The case against opioids and opioid manufactures gets more disturbing each time a new investigation comes to a conclusion. This time, a congressional report titled “Exposing Dangerous Opioid Manufacturer Influence At The World Health Organization” brought to light at least two World Health Organization guidance documents that appeared to mirror some of the discredited claims previously made by Purdue Pharma about the risk of opioid addiction.

For instance, one of the discredited claims that the WHO repeated was the false idea that less than 1% of opioid users ever became addicted to the powerful drugs. The congressional report notes that the 1% figure was already in question at the time that the WHO included it in its guidance documents, and that the 1% figure has since been shown to be closer to 8 to 12% of opioid users who become addicted after taking drugs like OxyContin.

WHO documents also used industry terms like “opiophobia” and made suggestions that there was no limit on the dosage of opioids that should be given to children, another drug industry supplied fact that has since been shown to be false. The same documents even did away with the middle range of pain management treatments for children and instead suggested that doctors go from prescribing normal pain killers on the low end then move straight to opioids without first trying mid-level treatments.
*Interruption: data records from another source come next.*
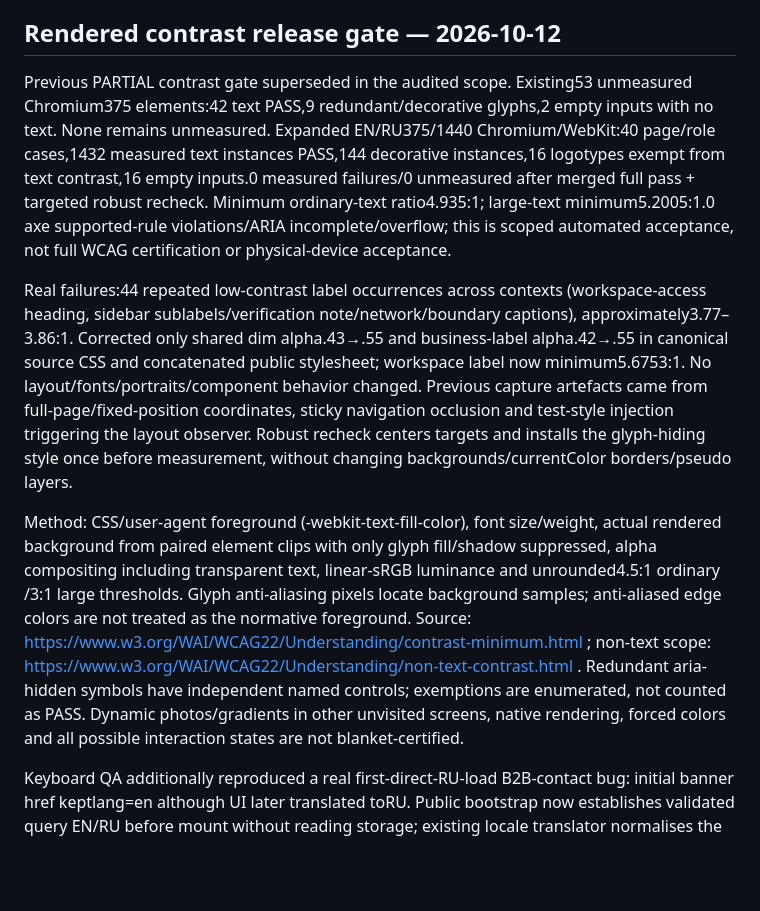
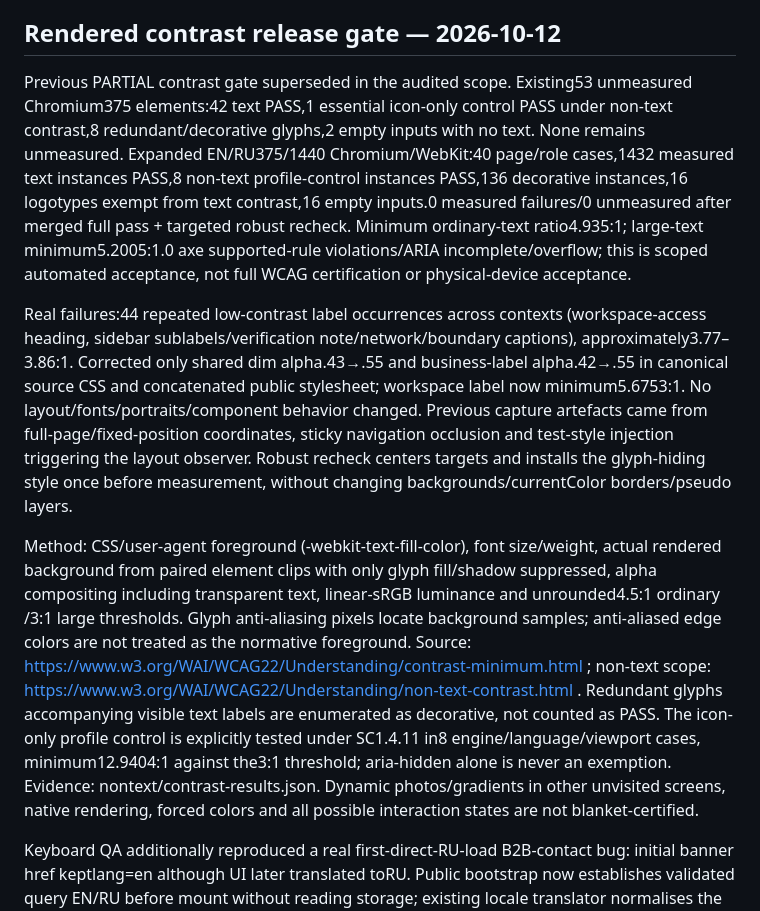
Before and after one commit to minasyannarek13-RBB/lc-app-investor-demo, a Markdown page: RELEASE_READY_CHECKPOINT.md, the part around the change. GitHub-like rendering; blank space fills up the shorter version.

Commit message:
Distinguish verified icon contrast from decorative exemptions

```diff
--- a/RELEASE_READY_CHECKPOINT.md
+++ b/RELEASE_READY_CHECKPOINT.md
@@ -153,11 +153,11 @@ Next approvals: complete human contrast/native-device acceptance or explicitly a
 
 ## Rendered contrast release gate — 2026-10-12
 
-Previous PARTIAL contrast gate superseded in the audited scope. Existing53 unmeasured Chromium375 elements:42 text PASS,9 redundant/decorative glyphs,2 empty inputs with no text. None remains unmeasured. Expanded EN/RU375/1440 Chromium/WebKit:40 page/role cases,1432 measured text instances PASS,144 decorative instances,16 logotypes exempt from text contrast,16 empty inputs.0 measured failures/0 unmeasured after merged full pass + targeted robust recheck. Minimum ordinary-text ratio4.935:1; large-text minimum5.2005:1.0 axe supported-rule violations/ARIA incomplete/overflow; this is scoped automated acceptance, not full WCAG certification or physical-device acceptance.
+Previous PARTIAL contrast gate superseded in the audited scope. Existing53 unmeasured Chromium375 elements:42 text PASS,1 essential icon-only control PASS under non-text contrast,8 redundant/decorative glyphs,2 empty inputs with no text. None remains unmeasured. Expanded EN/RU375/1440 Chromium/WebKit:40 page/role cases,1432 measured text instances PASS,8 non-text profile-control instances PASS,136 decorative instances,16 logotypes exempt from text contrast,16 empty inputs.0 measured failures/0 unmeasured after merged full pass + targeted robust recheck. Minimum ordinary-text ratio4.935:1; large-text minimum5.2005:1.0 axe supported-rule violations/ARIA incomplete/overflow; this is scoped automated acceptance, not full WCAG certification or physical-device acceptance.
 
 Real failures:44 repeated low-contrast label occurrences across contexts (workspace-access heading, sidebar sublabels/verification note/network/boundary captions), approximately3.77–3.86:1. Corrected only shared dim alpha.43→.55 and business-label alpha.42→.55 in canonical source CSS and concatenated public stylesheet; workspace label now minimum5.6753:1. No layout/fonts/portraits/component behavior changed. Previous capture artefacts came from full-page/fixed-position coordinates, sticky navigation occlusion and test-style injection triggering the layout observer. Robust recheck centers targets and installs the glyph-hiding style once before measurement, without changing backgrounds/currentColor borders/pseudo layers.
 
-Method: CSS/user-agent foreground (-webkit-text-fill-color), font size/weight, actual rendered background from paired element clips with only glyph fill/shadow suppressed, alpha compositing including transparent text, linear-sRGB luminance and unrounded4.5:1 ordinary /3:1 large thresholds. Glyph anti-aliasing pixels locate background samples; anti-aliased edge colors are not treated as the normative foreground. Source: https://www.w3.org/WAI/WCAG22/Understanding/contrast-minimum.html ; non-text scope: https://www.w3.org/WAI/WCAG22/Understanding/non-text-contrast.html . Redundant aria-hidden symbols have independent named controls; exemptions are enumerated, not counted as PASS. Dynamic photos/gradients in other unvisited screens, native rendering, forced colors and all possible interaction states are not blanket-certified.
+Method: CSS/user-agent foreground (-webkit-text-fill-color), font size/weight, actual rendered background from paired element clips with only glyph fill/shadow suppressed, alpha compositing including transparent text, linear-sRGB luminance and unrounded4.5:1 ordinary /3:1 large thresholds. Glyph anti-aliasing pixels locate background samples; anti-aliased edge colors are not treated as the normative foreground. Source: https://www.w3.org/WAI/WCAG22/Understanding/contrast-minimum.html ; non-text scope: https://www.w3.org/WAI/WCAG22/Understanding/non-text-contrast.html . Redundant glyphs accompanying visible text labels are enumerated as decorative, not counted as PASS. The icon-only profile control is explicitly tested under SC1.4.11 in8 engine/language/viewport cases, minimum12.9404:1 against the3:1 threshold; aria-hidden alone is never an exemption. Evidence: nontext/contrast-results.json. Dynamic photos/gradients in other unvisited screens, native rendering, forced colors and all possible interaction states are not blanket-certified.
 
 Keyboard QA additionally reproduced a real first-direct-RU-load B2B-contact bug: initial banner href keptlang=en although UI later translated toRU. Public bootstrap now establishes validated query EN/RU before mount without reading storage; existing locale translator normalises the contact href on every render (including saved locale). Existing strict bootstrap no-storage/no-Auth/network tests preserved; new first-mount regression added.32 focused CTA/Enter/locale/responsive cases PASS in both engines, EN/RU375/1440/four roles. Focus ring visible; this is browser-engine keyboard QA, not native iPhone VoiceOver proof. Relevant Node12/12 PASS; local build/55-file privacy+allowlist PASS; frozen13-file recovery unchanged. Earlier infrastructure25 and DB44 retained where code unchanged.
 
```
This congressional report just goes to show how big a push opioid producers made to get their own claims into places that they generally did not deserve go. Unwinding the opioid epidemic is going to take more investigations like this one revealing the truth.